(Web page revision data)
============

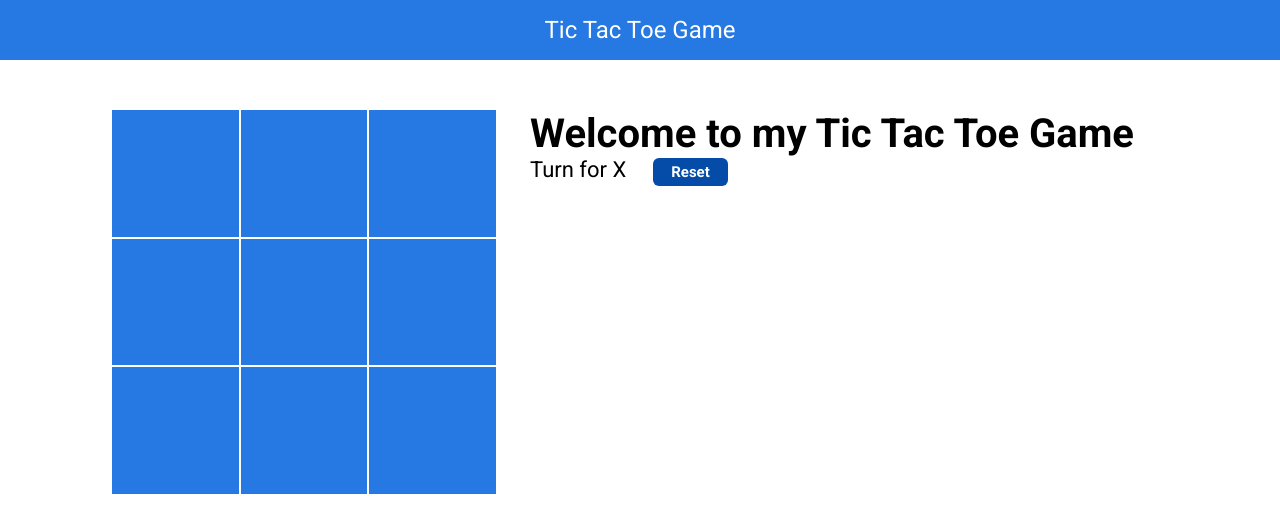
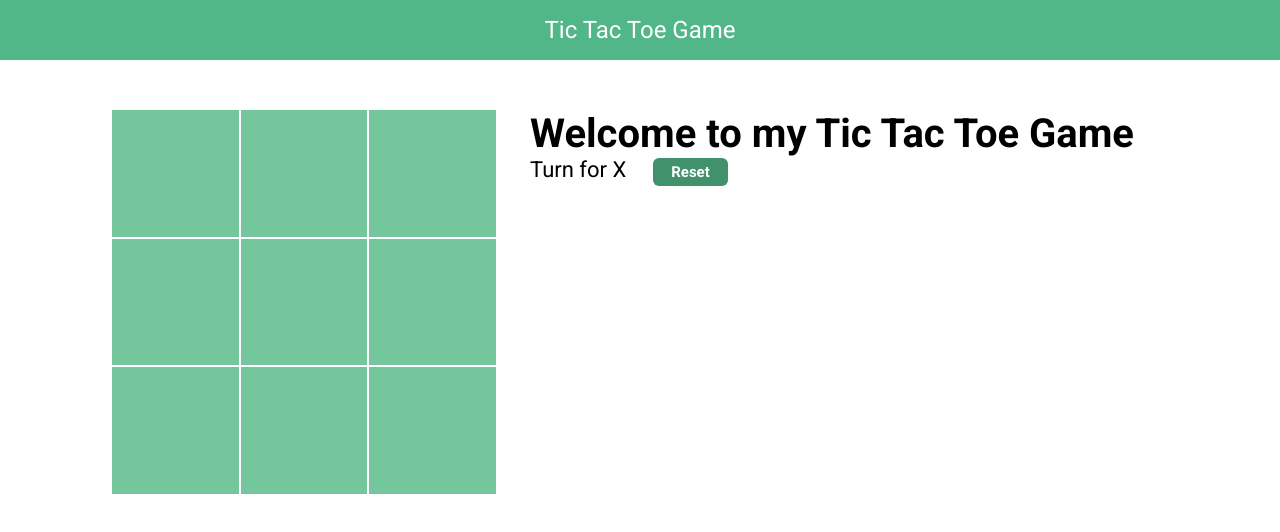
Before and after one commit to MuhammadAsif46/Tic-Tac-Toe-with-Typescript, a plain HTML site: page index.html in a window 1280 px wide. Drawn offline with Linux system fonts and the light colour scheme.

Commit message:
changes some styling

```diff
--- a/style.css
+++ b/style.css
@@ -6,7 +6,7 @@
 }
 
 nav{
-    background-color: rgb(38, 120, 226);
+    background-color: #52b788;
     color: #fff;
     padding: 1rem 0;
 }
@@ -27,7 +27,7 @@ p{
     grid-template-rows: repeat(3, 10vw);
     grid-template-columns: repeat(3, 10vw);
     position: relative;
-    background-color: rgb(38, 120, 226);
+    background-color: #74c69d;
     /* background-color: #219ebc; */
 }
 
@@ -41,7 +41,7 @@ p{
 }
 
 .box:hover{
-    background-color: rgb(5, 76, 168);
+    background-color: #40916c;
 
 }
 
@@ -87,7 +87,7 @@ p{
 #reset {
     margin: 0 23px;
     padding: 5px 18px;
-    background-color: rgb(5, 76, 168);
+    background-color: #40916c;
     border-radius: 6px;
     color: #fff;
     border: none;
@@ -101,7 +101,7 @@ p{
     height: 3px;
     width: 0;
     position: absolute;
-    background-color: #caf0f8;
+    background-color: #80ed99;
     transition: width 1s ease-in-out;
     border-radius: 50px;
 }
```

============

An exact copy of the records above is needed, free of pictures.

* **Answer section**:
Before and after one commit to MuhammadAsif46/Tic-Tac-Toe-with-Typescript, a plain HTML site: page index.html in a window 1280 px wide. Drawn offline with Linux system fonts and the light colour scheme.

Commit message:
changes some styling

```diff
--- a/style.css
+++ b/style.css
@@ -6,7 +6,7 @@
 }
 
 nav{
-    background-color: rgb(38, 120, 226);
+    background-color: #52b788;
     color: #fff;
     padding: 1rem 0;
 }
@@ -27,7 +27,7 @@ p{
     grid-template-rows: repeat(3, 10vw);
     grid-template-columns: repeat(3, 10vw);
     position: relative;
-    background-color: rgb(38, 120, 226);
+    background-color: #74c69d;
     /* background-color: #219ebc; */
 }
 
@@ -41,7 +41,7 @@ p{
 }
 
 .box:hover{
-    background-color: rgb(5, 76, 168);
+    background-color: #40916c;
 
 }
 
@@ -87,7 +87,7 @@ p{
 #reset {
     margin: 0 23px;
     padding: 5px 18px;
-    background-color: rgb(5, 76, 168);
+    background-color: #40916c;
     border-radius: 6px;
     color: #fff;
     border: none;
@@ -101,7 +101,7 @@ p{
     height: 3px;
     width: 0;
     position: absolute;
-    background-color: #caf0f8;
+    background-color: #80ed99;
     transition: width 1s ease-in-out;
     border-radius: 50px;
 }
```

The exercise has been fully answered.